I can’t begin to list the plethora of great lullaby and sleep-inducing recordings out there. From big name adult artists to compilations, there’s so much to discover. Lucien needed repetition and until last spring (ten, going on eleven), when the Beatles—Abbey Road, to be exact—took over as THE going to sleep recording it was Lullabies for Little Dreamers (and dare I say this, it’s out of print, which is shameful, because having spent countless hours lying next to Lucien—we are past this elongated phase, blessedly—while he went to sleep, I know this lovely recording inside out and backwards, from Sweet Baby James to Mama Cass singing Dream a Little Dream to Carly Simon’s Julie Through the Glass).


Ever since Beth Haxby brought the import of sleep to my attention. I’ve known she was right, and yet… and yet, my ability to prioritize sleep is inconsistent and my ability to get my kids to prioritize sleep is equally unreliable (while the world seemed to revolve around baby Ezekiel’s naps, which were luxuriously long, Saskia’s naps are short and happenstance, because they must fit into the larger world of picking up brothers at school or a bustling household on the weekends).

Said first child with the glorious nap history has determined himself to be a night owl (like his father and grandfather before him) and laziness (or exhaustion) has won over and I really only nominally fight him on bedtime “rules.” He’s a teenager and he’s going to have to figure this stuff out for himself. He claims—I know it’s true, because I spent hours upon hours of my youth lying in bed awake, and some considerable amount of adult hours, too—he just lies in bed awake and doesn’t find that relaxing. We’ve come to a compromise of sorts that has him in bed reading. I very often turn the light off in the early morning (I am a morning person) when I head downstairs to work before the others wake up. He sleeps so hard that the alarm clock (a birthday gift from his frustrated-in-the-mornings parents) by his ear failed to wake him up (but managed to wake the rest of the household up). We have a method that mostly works: I go up and wake him and the general policy is that I won’t return. Sometimes, I have to go back, leaving him just fifteen minutes to get up and out and that usually scares him straight so he wakes a bit more reliably for the ensuing number of days (until it happens again).

Why don’t I sleep? I could say all the usual things, from raising four children to disruptions that occurred somewhat naturally—pregnancies, newborn hours of feeding, deadlines, female hormones—but the real truth is this: I don’t have a lot of time that’s not taken up with caring for family in some way and I have a lot I like to do, and so I really enjoy being awake much more than I do sleep (although, remember, sleep is not overrated). I just so often choose the stuff of wakefulness over sleep…

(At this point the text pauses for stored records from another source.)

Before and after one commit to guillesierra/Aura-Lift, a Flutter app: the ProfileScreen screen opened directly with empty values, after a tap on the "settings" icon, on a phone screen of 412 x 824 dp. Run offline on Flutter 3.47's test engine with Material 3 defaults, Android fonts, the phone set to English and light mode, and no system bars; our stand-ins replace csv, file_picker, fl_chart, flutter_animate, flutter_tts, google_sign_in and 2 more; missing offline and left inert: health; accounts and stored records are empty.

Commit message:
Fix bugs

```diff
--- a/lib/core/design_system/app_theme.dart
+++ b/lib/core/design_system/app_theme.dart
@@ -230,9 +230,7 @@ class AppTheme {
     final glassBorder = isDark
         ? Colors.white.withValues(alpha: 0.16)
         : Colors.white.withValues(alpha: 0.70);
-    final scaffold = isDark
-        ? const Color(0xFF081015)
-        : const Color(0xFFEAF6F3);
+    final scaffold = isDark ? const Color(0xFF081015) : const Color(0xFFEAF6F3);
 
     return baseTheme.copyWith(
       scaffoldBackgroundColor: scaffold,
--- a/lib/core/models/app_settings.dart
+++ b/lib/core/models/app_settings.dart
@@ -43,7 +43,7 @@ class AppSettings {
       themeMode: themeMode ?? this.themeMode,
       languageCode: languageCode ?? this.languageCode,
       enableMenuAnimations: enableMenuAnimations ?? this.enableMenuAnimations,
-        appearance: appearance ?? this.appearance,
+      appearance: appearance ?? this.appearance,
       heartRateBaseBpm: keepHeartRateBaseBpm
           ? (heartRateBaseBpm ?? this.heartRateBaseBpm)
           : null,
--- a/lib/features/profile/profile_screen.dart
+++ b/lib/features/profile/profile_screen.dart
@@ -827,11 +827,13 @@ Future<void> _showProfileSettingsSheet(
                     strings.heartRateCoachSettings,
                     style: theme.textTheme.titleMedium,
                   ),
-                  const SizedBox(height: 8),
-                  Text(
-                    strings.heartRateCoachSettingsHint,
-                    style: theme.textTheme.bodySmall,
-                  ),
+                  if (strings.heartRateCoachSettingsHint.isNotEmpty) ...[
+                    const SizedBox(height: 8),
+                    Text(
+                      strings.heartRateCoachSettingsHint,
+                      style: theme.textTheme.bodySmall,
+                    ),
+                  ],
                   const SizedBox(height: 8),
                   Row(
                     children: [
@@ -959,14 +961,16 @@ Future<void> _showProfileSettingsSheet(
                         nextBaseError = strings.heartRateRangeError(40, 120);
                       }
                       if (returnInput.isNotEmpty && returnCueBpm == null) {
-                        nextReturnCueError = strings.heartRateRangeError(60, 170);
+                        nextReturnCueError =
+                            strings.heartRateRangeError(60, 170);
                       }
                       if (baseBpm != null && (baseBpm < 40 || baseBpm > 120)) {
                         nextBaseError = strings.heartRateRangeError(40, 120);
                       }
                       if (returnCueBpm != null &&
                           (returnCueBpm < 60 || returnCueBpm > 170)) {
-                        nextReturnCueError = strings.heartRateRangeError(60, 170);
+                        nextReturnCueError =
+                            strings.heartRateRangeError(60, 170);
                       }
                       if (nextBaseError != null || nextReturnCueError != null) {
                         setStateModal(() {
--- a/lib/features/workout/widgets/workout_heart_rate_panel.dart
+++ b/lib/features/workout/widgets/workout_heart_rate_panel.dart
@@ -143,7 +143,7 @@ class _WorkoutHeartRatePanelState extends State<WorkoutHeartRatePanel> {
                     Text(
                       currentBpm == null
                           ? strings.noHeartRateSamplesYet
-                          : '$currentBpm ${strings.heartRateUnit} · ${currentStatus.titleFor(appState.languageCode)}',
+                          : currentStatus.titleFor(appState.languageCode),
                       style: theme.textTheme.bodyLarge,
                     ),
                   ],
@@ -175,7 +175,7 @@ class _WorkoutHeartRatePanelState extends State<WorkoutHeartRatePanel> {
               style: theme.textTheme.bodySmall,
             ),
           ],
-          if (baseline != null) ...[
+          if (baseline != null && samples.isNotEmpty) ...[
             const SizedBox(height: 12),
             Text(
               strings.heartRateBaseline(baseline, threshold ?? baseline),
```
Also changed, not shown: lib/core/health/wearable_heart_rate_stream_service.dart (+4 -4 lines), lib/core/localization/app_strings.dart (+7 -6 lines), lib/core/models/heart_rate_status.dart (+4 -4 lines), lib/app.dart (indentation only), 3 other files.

With the daylight hours shrinking and the dark, cold settling in, maybe this winter, we’ll sleep well around here. It’s worth a winter solstice approaches resolution. At the least, I can report that eight hours of sleep feels good (less achy, less grumpy even when dear husband returns from two days away—for work, but including no parenting duties and evenings spent out to supper with friends—sick, thus dashing my exceedingly well-earned solo Sunday). Maybe I can keep remembering sleep, reprioritizing it, and enjoying its benefits, even if I only do so intermittently.